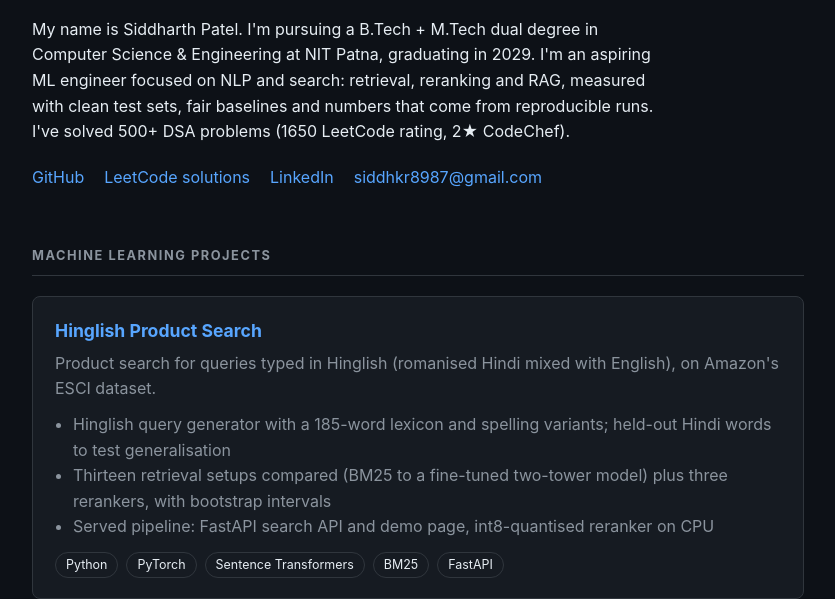
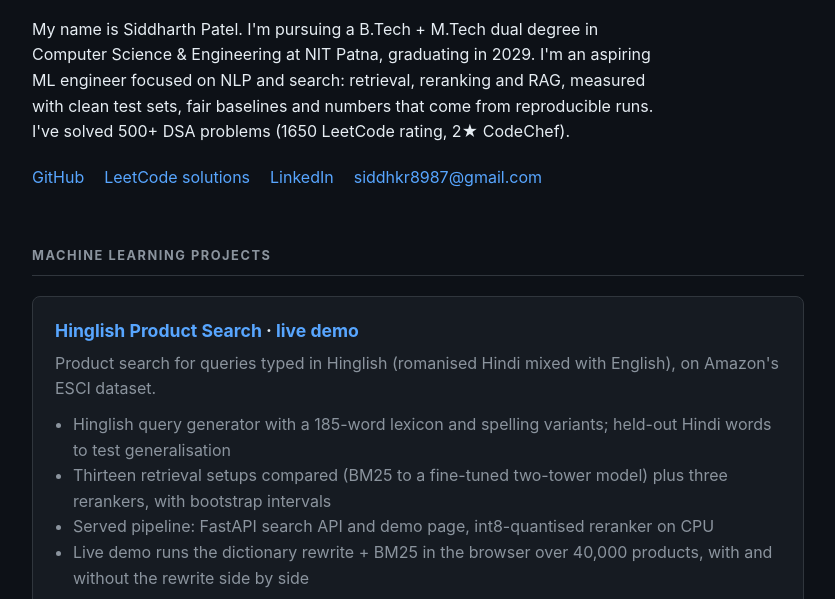
Before and after one commit to exotic-Siddharth/exotic-Siddharth.github.io, a plain HTML site: page index.html in a window 1280 px wide. Shown: the part 201-800 px from the top of the page, without its empty margins (222-1057 px from the left). Drawn offline with Linux system fonts and the light colour scheme.

Commit message:
Link the Hinglish search live demo

```diff
--- a/index.html
+++ b/index.html
@@ -68,14 +68,15 @@
     <h2>Machine learning projects</h2>
 
     <div class="card">
-      <h3><a href="https://github.com/exotic-Siddharth/hinglish-product-search">Hinglish Product Search</a></h3>
+      <h3><a href="https://github.com/exotic-Siddharth/hinglish-product-search">Hinglish Product Search</a> · <a href="hinglish-search/">live demo</a></h3>
       <p>Product search for queries typed in Hinglish (romanised Hindi mixed with English), on Amazon's ESCI dataset.</p>
       <ul>
         <li>Hinglish query generator with a 185-word lexicon and spelling variants; held-out Hindi words to test generalisation</li>
         <li>Thirteen retrieval setups compared (BM25 to a fine-tuned two-tower model) plus three rerankers, with bootstrap intervals</li>
         <li>Served pipeline: FastAPI search API and demo page, int8-quantised reranker on CPU</li>
+        <li>Live demo runs the dictionary rewrite + BM25 in the browser over 40,000 products, with and without the rewrite side by side</li>
       </ul>
-      <div class="tags"><span>Python</span><span>PyTorch</span><span>Sentence Transformers</span><span>BM25</span><span>FastAPI</span></div>
+      <div class="tags"><span>Python</span><span>PyTorch</span><span>Sentence Transformers</span><span>BM25</span><span>FastAPI</span><span>JavaScript</span></div>
     </div>
 
     <div class="card">
```
Also changed, not shown: 1 other file.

---------------

Find the lines in the entries above where "FastAPI" occurs, and copy each of them.

         <li>Served pipeline: FastAPI search API and demo page, int8-quantised reranker on CPU</li>
-      <div class="tags"><span>Python</span><span>PyTorch</span><span>Sentence Transformers</span><span>BM25</span><span>FastAPI</span></div>
+      <div class="tags"><span>Python</span><span>PyTorch</span><span>Sentence Transformers</span><span>BM25</span><span>FastAPI</span><span>JavaScript</span></div>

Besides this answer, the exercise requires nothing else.